The Chief Executive Officer of the Dalex Finance, Ken Thompson, has said it was wrong for the Presidential Committee on Trade to have closed down shops of foreigners at Circle in Accra.
He told Alfred Ocansey on the Sunrise programme on 3FM Wednesday, August 19 that these are businesses that probably have been operating in the country for a long time.
Mr Thompson expressed fear that if care is not taken there are going to be reprisal attacks on Ghanaians in Nigeria.
Over 100 retail shops belonging to foreigners at Circle were closed down in an exercise led by the Presidential Committee on Retail Trade.
The exercise, which started peacefully, later turned chaotic.
The Presidential Committee in the company of the Police arrived at Circle at about 11:00am on Thursday, August 13 for the operation.
Public Relations Officer at the Ministry of Trade and Industry Prince Boakye Boateng explained that the Committee was only enforcing Section 27, Clause 1 of the GIPC Act.
“We came here today to lock up shops, we did not come here to inspect legal documents. We have been here several times and when we came here earlier on we asked them to ensure that they have complied with the necessary regulatory requirements.
“The business should have been registered at the Registrar General Department, we are also saying that if you are a foreigner and you are trading in this country you must have the necessary residence and work permit to be in this country.
“There must be proof that you have paid your taxes. You should prove that you have invested at least one million dollars in your capital. So if you don’t have that then it means that you are not part of this country,” he said.
But Mr Thompson said inasmuch as indigenous businesses are expected to be protected against the influx of foreign-owned ones, there is the need to also ensure competition among the traders by allowing foreigners the space in the sector.
“We need to promote indigenous businesses but at the same time we need to ensure that there is competition, and that consumers’ interest are protected.
“The rule of law must prevail at all times.
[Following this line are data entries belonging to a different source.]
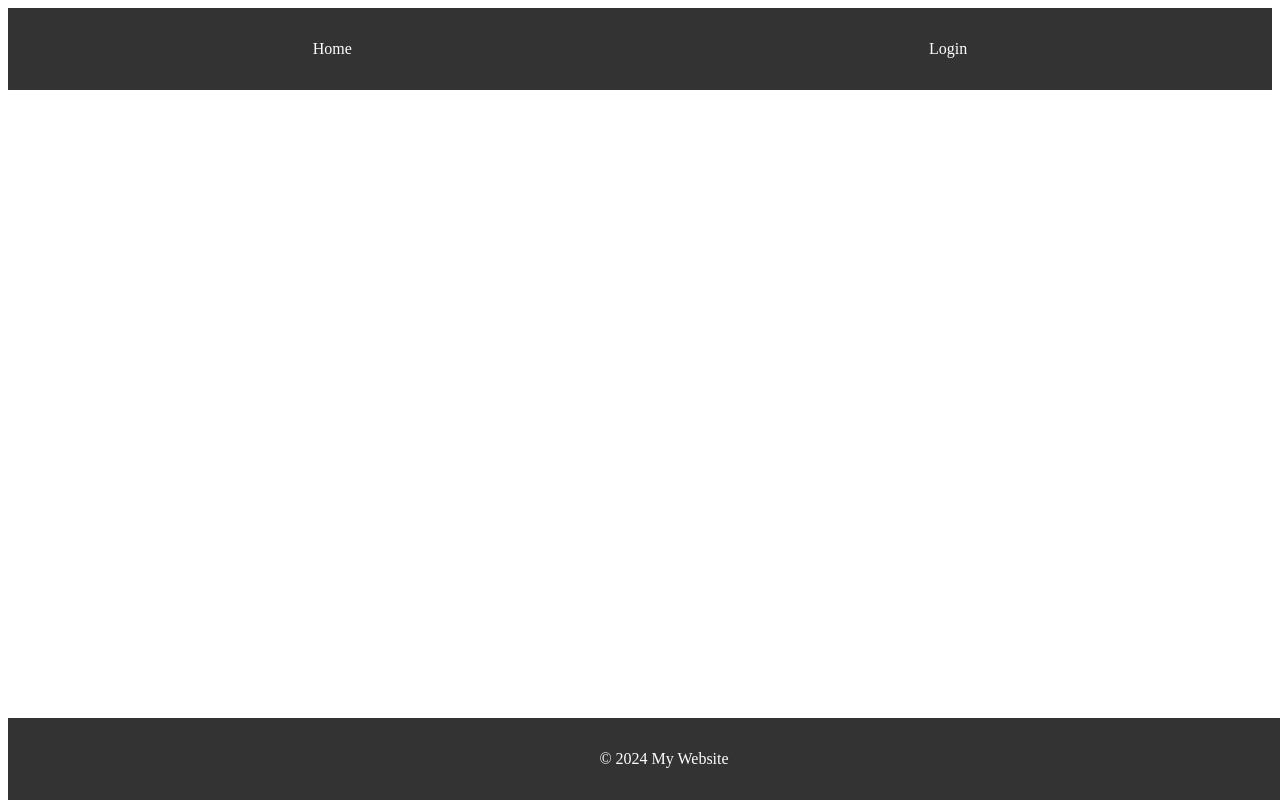
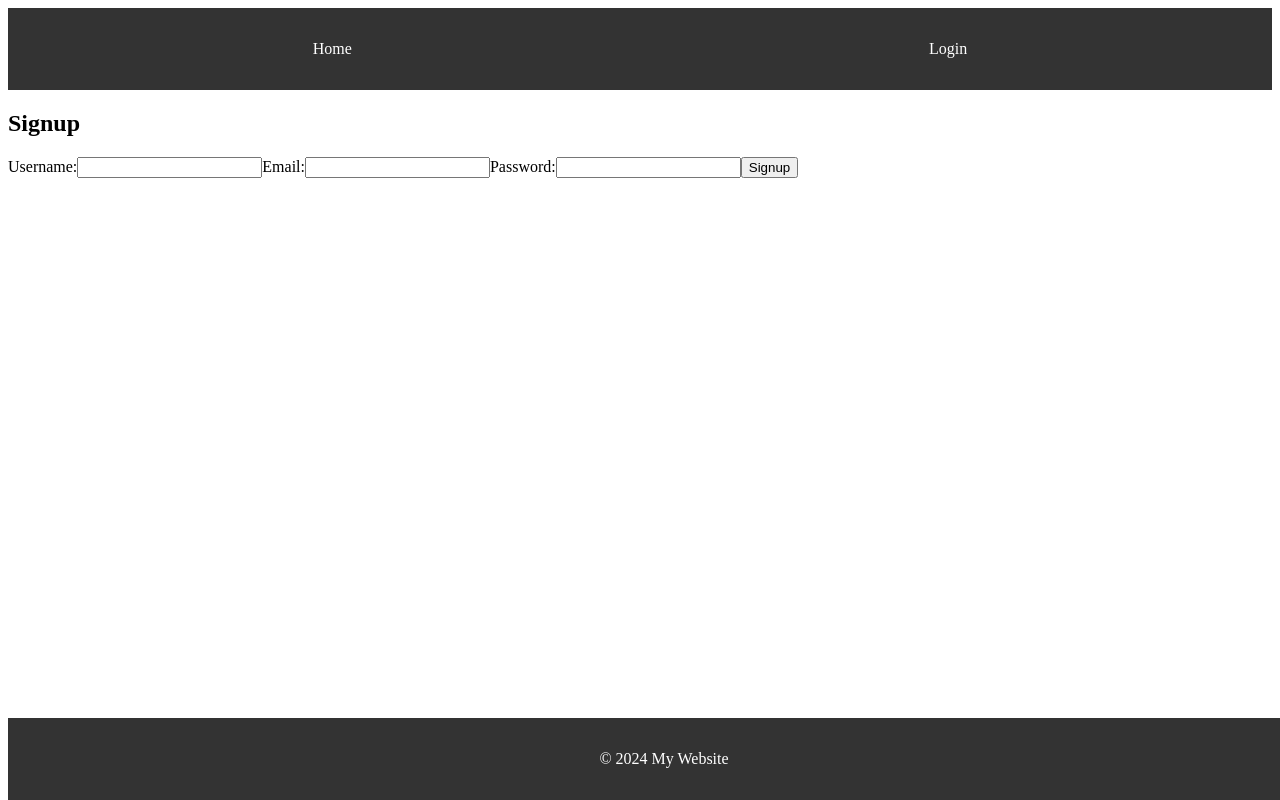
Before and after one commit to haeunk1/survey-site, a Vue app in the folder servey/: page /signup in a window 1280 px wide. Built offline with nearby package versions, Linux system fonts and the light colour scheme.

Commit message:
회원가입 페이지 생성

```diff
--- /dev/null
+++ b/servey/src/pages/SignupPage.vue
@@ -0,0 +1,34 @@
+<template>
+    <div class="signup-page">
+      <h2>Signup</h2>
+      <form @submit.prevent="handleSignup">
+        <label for="username">Username:</label>
+        <input type="text" id="username" v-model="username" required />
+
+        <label for="email">Email:</label>
+        <input type="email" id="email" v-model="email" required />
+
+        <label for="password">Password:</label>
+        <input type="password" id="password" v-model="password" required />
+
+        <button type="submit">Signup</button>
+      </form>
+    </div>
+  </template>
+
+<script>
+    export default {
+        name: "SignupPage",
+        data() {
+        return {
+            username: "",
+            password: ""
+        };
+        },
+        methods: {
+            login() {
+                alert(`Logging in as ${this.username}`);
+            }
+        }
+    };
+  </script>
--- a/servey/src/router.js
+++ b/servey/src/router.js
@@ -1,18 +1,12 @@
 import { createRouter, createWebHistory } from 'vue-router';
 import Index from './pages/IndexPage.vue';
-import Login from './pages/LoginPage.vue';  // 잘못된 파일명 수정 (Index.vue -> Login.vue)
+import Login from './pages/LoginPage.vue';
+import Signup from './pages/SignupPage.vue';
 
 const routes = [
-  {
-    path: '/',
-    name: 'indexPage',
-    component: Index,
-  },
-  {
-    path: '/login',
-    name: 'loginPage',
-    component: Login,
-  },
+  { path: '/', name: 'indexPage', component: Index },
+  { path: '/login', name: 'loginPage', component: Login },
+  { path: '/signup', name: 'signupPage', component: Signup },
 ];
 
 const router = createRouter({
```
Whatever we do to Nigerians or whatever foreigners are in this country remember that we also have Ghanaians outside the country.
“The businesses that have been closed down, these are businesses that most often were built from scratch and some accommodation can be made. I don’t subscribe to the closure of the shops, these are the private sector, people’s money, peoples livelihoods, some people have spent the whole lives working in this country.”
By Laud Nartey|3news.com|Ghana